TASK BRIEF —
Could you write out every record below exactly, leaving the pictures out?

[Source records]
━━━

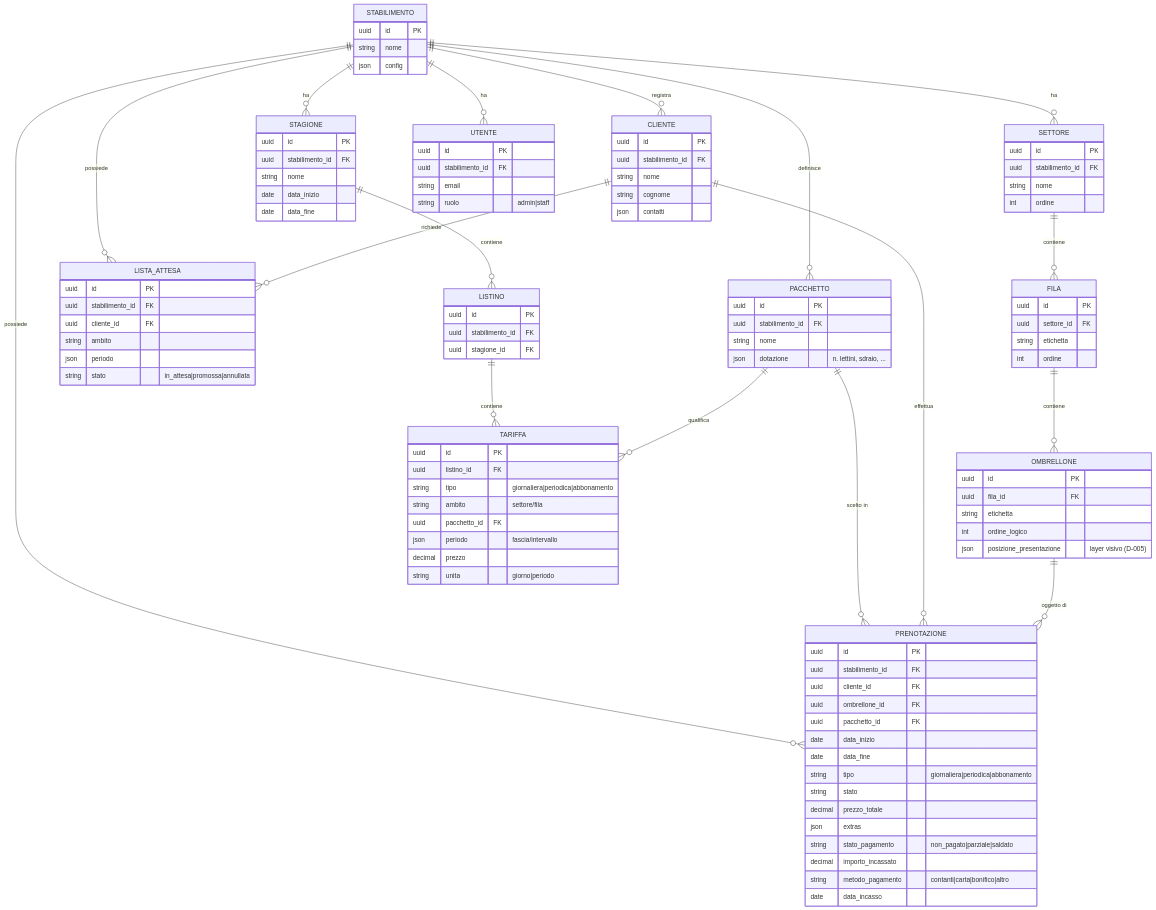
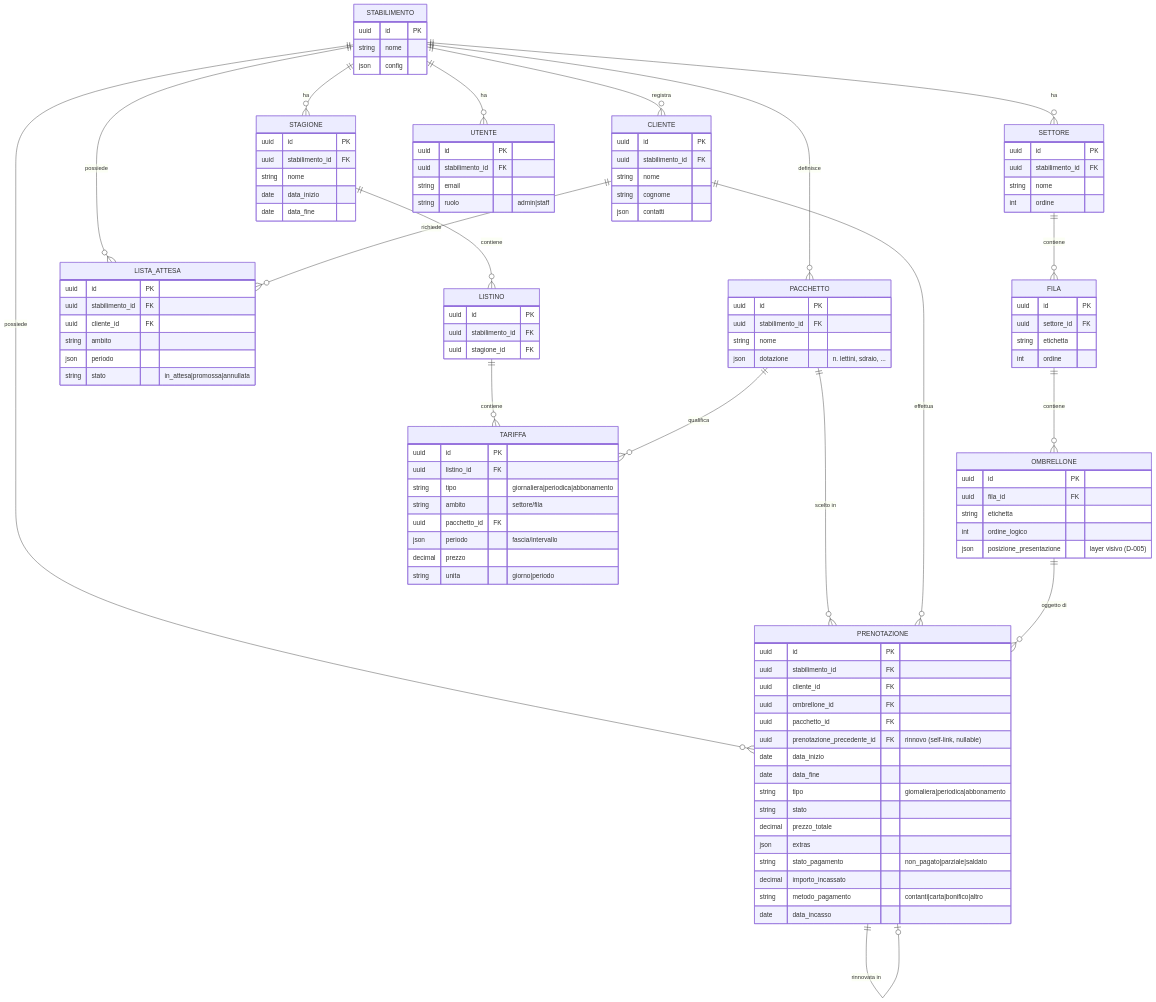
The diagram in docs/design/data-model.md (devfrx/coralyn), drawn with Mermaid before and after one commit. The commit also changed other lines of this file and 5 other files, not shown here.

First line of the commit message:
docs: propaga ADR-0012 (abbonamenti: rinnovo, storico, self-link)

```diff
--- a/docs/design/data-model.md
+++ b/docs/design/data-model.md
@@ -22,6 +22,7 @@
     PACCHETTO ||--o{ PRENOTAZIONE : "scelto in"
     CLIENTE ||--o{ PRENOTAZIONE : "effettua"
     OMBRELLONE ||--o{ PRENOTAZIONE : "oggetto di"
+    PRENOTAZIONE ||--o| PRENOTAZIONE : "rinnovata in"
     CLIENTE ||--o{ LISTA_ATTESA : "richiede"
 
     STABILIMENTO {
@@ -89,6 +90,7 @@
         uuid cliente_id FK
         uuid ombrellone_id FK
         uuid pacchetto_id FK
+        uuid prenotazione_precedente_id FK "rinnovo (self-link, nullable)"
         date data_inizio
         date data_fine
         string tipo "giornaliera|periodica|abbonamento"
```
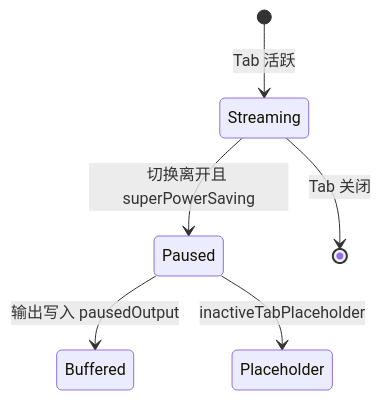
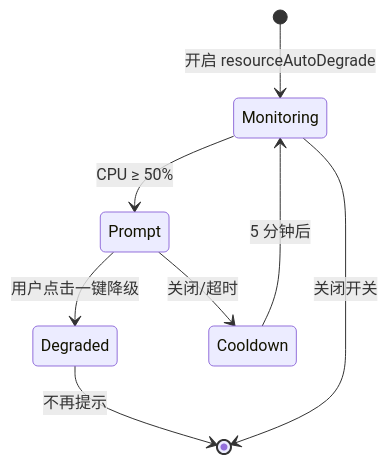
One commit to Landers1037/NioZy changed the third of 3 diagrams in docs/功能性能.md. Above: the diagram before and after it, drawn with Mermaid. The commit also changed other lines of this file and 10 other files, not shown here.

First line of the commit message:
feat(performance): add resource auto-degrade monitor

````diff
--- a/docs/功能性能.md
+++ b/docs/功能性能.md
@@ -35,8 +86,10 @@
 ```mermaid
 stateDiagram-v2
-  [*] --> Streaming: Tab 活跃
-  Streaming --> Paused: 切换离开且 superPowerSaving
-  Paused --> Buffered: 输出写入 pausedOutput
-  Paused --> Placeholder: inactiveTabPlaceholder
-  Streaming --> [*]: Tab 关闭
+  [*] --> Monitoring: 开启 resourceAutoDegrade
+  Monitoring --> Prompt: CPU ≥ 50%
+  Prompt --> Degraded: 用户点击一键降级
+  Prompt --> Cooldown: 关闭/超时
+  Cooldown --> Monitoring: 5 分钟后
+  Degraded --> [*]: 不再提示
+  Monitoring --> [*]: 关闭开关
 ```
````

━━━

TASK RESPONSE —
The diagram in docs/design/data-model.md (devfrx/coralyn), drawn with Mermaid before and after one commit. The commit also changed other lines of this file and 5 other files, not shown here.

First line of the commit message:
docs: propaga ADR-0012 (abbonamenti: rinnovo, storico, self-link)

```diff
--- a/docs/design/data-model.md
+++ b/docs/design/data-model.md
@@ -22,6 +22,7 @@
     PACCHETTO ||--o{ PRENOTAZIONE : "scelto in"
     CLIENTE ||--o{ PRENOTAZIONE : "effettua"
     OMBRELLONE ||--o{ PRENOTAZIONE : "oggetto di"
+    PRENOTAZIONE ||--o| PRENOTAZIONE : "rinnovata in"
     CLIENTE ||--o{ LISTA_ATTESA : "richiede"
 
     STABILIMENTO {
@@ -89,6 +90,7 @@
         uuid cliente_id FK
         uuid ombrellone_id FK
         uuid pacchetto_id FK
+        uuid prenotazione_precedente_id FK "rinnovo (self-link, nullable)"
         date data_inizio
         date data_fine
         string tipo "giornaliera|periodica|abbonamento"
```
One commit to Landers1037/NioZy changed the third of 3 diagrams in docs/功能性能.md. Above: the diagram before and after it, drawn with Mermaid. The commit also changed other lines of this file and 10 other files, not shown here.

First line of the commit message:
feat(performance): add resource auto-degrade monitor

````diff
--- a/docs/功能性能.md
+++ b/docs/功能性能.md
@@ -35,8 +86,10 @@
 ```mermaid
 stateDiagram-v2
-  [*] --> Streaming: Tab 活跃
-  Streaming --> Paused: 切换离开且 superPowerSaving
-  Paused --> Buffered: 输出写入 pausedOutput
-  Paused --> Placeholder: inactiveTabPlaceholder
-  Streaming --> [*]: Tab 关闭
+  [*] --> Monitoring: 开启 resourceAutoDegrade
+  Monitoring --> Prompt: CPU ≥ 50%
+  Prompt --> Degraded: 用户点击一键降级
+  Prompt --> Cooldown: 关闭/超时
+  Cooldown --> Monitoring: 5 分钟后
+  Degraded --> [*]: 不再提示
+  Monitoring --> [*]: 关闭开关
 ```
````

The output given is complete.